The acting is passable, but the roles aren’t very demanding. Aaron Kwok was coming along, but as of this film he was not quite there physically or in his acting skill. Norika is basically there to look good and kick some ass, and she is OK at both. When she has to act, it’s only the shallowest of deals. Even a paperdoll could pull it off, so no complaints. Dacascos is alright, but if he’s going to be a Chinese gangster, even one from America, he should have learned to fake his way through some Cantonese. Coolio is playing a stereotype, and you have to be really untalented not to pull that off. Everyone else is pretty forgettable. Aaron’s partner is so bland that when he dies, you hardly notice. His fiance is every bit his match in blandness, so that even though she loses her future husband and her father (not the same man), it really doesn’t matter all that much. The movie punctuates this by completely blowing her off at the end in exchange for a kissing scene between Norika and Aaron, which of course comes out of nowhere.
The only thing memorable about this film is how good it might have been if someone else had directed. As has always been the case, Stanley Tong was given all the pieces for a great film and just couldn’t make them fit together. I should have come away beaming and saying “That was great!!!” Instead, I walked away slowly thinking, “Well, that was average… I guess.” Awkward drama, awkward comedy, and awkward action sequences are tenuously strung together in what proves to be a very average film. Sure, it’s better than watching a Mario Van Peebles film, but around the same time as this movie was made, guys like Johnny To were raising the bar and giving us enjoyable, well-made action films and making Stanley Tong’s lack of skill even more glaring. He has no style, and he has no substance. In the end, China Strike Force, like most of his movies, is a bland and somewhat tedious exercise in paint-by-numbers film-making on the level of some of your more uninteresting direct-to-video action films.
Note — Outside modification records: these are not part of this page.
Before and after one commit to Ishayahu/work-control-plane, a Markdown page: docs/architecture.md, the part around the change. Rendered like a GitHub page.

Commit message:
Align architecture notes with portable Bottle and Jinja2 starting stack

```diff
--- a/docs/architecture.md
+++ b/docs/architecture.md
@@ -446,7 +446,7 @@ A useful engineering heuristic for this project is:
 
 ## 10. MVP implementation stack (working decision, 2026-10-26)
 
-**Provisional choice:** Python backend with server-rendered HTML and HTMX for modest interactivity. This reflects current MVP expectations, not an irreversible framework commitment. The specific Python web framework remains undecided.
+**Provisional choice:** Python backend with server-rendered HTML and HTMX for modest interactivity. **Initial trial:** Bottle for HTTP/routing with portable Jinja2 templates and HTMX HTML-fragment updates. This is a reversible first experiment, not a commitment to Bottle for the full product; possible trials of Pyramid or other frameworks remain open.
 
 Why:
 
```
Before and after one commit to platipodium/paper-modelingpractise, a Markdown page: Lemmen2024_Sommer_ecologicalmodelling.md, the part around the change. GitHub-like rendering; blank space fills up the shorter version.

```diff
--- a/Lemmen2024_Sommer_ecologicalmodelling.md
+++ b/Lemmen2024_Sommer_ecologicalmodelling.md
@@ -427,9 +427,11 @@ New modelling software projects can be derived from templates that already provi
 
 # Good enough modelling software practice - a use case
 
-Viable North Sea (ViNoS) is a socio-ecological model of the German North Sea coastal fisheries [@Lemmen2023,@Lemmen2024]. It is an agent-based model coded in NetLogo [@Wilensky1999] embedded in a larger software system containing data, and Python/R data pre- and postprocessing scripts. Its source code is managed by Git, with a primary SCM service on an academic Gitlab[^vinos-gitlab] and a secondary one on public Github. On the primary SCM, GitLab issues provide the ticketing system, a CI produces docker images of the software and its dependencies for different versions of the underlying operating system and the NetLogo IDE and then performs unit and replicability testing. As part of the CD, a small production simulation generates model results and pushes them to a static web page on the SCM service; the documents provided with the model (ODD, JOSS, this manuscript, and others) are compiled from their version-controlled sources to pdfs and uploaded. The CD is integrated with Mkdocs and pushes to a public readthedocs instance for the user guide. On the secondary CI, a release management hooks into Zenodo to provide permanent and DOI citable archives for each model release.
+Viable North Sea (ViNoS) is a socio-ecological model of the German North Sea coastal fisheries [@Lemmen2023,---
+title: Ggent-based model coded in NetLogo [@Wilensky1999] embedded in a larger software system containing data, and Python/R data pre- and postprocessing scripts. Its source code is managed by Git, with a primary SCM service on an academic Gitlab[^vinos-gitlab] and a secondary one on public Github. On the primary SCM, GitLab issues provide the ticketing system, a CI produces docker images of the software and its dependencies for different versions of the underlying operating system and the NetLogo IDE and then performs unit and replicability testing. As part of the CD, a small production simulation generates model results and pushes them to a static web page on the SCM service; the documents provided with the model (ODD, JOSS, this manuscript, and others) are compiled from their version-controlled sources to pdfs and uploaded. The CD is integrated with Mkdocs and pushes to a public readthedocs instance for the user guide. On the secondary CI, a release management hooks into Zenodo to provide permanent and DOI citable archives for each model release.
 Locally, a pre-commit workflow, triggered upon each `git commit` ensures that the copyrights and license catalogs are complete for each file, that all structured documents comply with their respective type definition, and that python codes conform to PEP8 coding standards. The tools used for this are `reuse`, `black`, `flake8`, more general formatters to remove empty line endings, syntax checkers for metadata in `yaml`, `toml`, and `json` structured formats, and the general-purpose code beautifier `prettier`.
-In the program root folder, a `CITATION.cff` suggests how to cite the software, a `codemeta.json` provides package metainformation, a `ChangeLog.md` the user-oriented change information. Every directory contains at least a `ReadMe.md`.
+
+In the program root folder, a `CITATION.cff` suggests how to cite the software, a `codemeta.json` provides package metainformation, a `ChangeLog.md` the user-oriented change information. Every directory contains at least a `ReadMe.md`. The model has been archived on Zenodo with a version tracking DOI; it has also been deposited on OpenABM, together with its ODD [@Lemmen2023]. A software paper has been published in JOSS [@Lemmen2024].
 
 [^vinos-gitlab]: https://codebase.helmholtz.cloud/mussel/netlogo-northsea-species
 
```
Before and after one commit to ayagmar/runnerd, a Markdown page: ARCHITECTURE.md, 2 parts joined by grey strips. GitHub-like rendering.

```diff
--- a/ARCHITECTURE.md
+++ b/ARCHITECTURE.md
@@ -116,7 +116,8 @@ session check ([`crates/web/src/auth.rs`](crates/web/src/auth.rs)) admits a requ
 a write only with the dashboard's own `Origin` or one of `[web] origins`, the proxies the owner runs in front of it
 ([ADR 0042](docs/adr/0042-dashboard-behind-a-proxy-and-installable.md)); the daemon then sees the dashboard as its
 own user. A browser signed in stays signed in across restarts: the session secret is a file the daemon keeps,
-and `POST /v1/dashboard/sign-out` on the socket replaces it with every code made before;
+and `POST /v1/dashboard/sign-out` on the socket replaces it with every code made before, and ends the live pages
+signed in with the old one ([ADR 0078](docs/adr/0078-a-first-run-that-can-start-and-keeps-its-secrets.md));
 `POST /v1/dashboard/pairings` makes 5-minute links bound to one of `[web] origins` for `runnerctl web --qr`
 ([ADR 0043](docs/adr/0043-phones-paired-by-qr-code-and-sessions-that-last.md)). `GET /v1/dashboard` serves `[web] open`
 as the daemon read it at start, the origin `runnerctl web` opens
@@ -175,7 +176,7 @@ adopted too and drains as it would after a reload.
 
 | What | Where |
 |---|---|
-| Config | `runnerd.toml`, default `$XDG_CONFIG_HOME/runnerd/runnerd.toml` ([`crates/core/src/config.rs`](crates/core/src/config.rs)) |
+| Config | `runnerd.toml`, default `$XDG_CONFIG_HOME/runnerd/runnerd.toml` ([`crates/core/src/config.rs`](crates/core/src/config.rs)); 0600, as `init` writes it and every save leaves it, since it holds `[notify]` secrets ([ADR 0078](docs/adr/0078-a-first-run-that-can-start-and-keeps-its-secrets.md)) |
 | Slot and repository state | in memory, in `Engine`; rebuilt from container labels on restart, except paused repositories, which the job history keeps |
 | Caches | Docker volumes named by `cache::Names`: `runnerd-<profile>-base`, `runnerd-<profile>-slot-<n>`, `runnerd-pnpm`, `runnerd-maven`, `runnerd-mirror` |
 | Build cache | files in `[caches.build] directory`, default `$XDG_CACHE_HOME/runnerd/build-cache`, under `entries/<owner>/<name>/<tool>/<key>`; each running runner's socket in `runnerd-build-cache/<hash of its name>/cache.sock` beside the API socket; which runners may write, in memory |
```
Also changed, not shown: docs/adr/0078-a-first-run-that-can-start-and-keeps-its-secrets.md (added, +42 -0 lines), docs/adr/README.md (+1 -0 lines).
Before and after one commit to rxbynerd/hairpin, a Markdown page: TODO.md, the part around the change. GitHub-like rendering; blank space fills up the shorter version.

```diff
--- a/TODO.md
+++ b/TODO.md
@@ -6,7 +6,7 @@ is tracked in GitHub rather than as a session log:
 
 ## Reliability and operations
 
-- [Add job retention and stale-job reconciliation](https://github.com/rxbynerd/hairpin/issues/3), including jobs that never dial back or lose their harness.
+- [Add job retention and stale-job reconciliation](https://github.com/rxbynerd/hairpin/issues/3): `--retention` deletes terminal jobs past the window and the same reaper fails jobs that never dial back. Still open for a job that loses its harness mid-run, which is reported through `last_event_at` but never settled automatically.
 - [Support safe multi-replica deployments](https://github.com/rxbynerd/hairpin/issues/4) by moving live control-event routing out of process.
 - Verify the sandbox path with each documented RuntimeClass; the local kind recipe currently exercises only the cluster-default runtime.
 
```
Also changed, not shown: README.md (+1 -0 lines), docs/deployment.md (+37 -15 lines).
I don’t hate it, but I don’t think I’ll ever feel the need to watch it again.
Release Year: 2000 | Country: Hong Kong | Starring: Aaron Kwok, Norika Fujiwara, Lee-Hom Wang, Ruby Lin, Coolio, Mark Dacascos, Ken Lo, Paul Chun, Siu-Ming Lau, Jennifer Lin, Benny Lai, Li Hsueh Tung | Screenplay: Stanley Tong, Steven Whitney | Director: Stanley Tong | Cinematography: Jeffrey C. Mygatt | Music: Nathan Wang | Producer: Andre Morgan, Stanley Tong, Barbie Tung | Original Title: Leui ting jin ging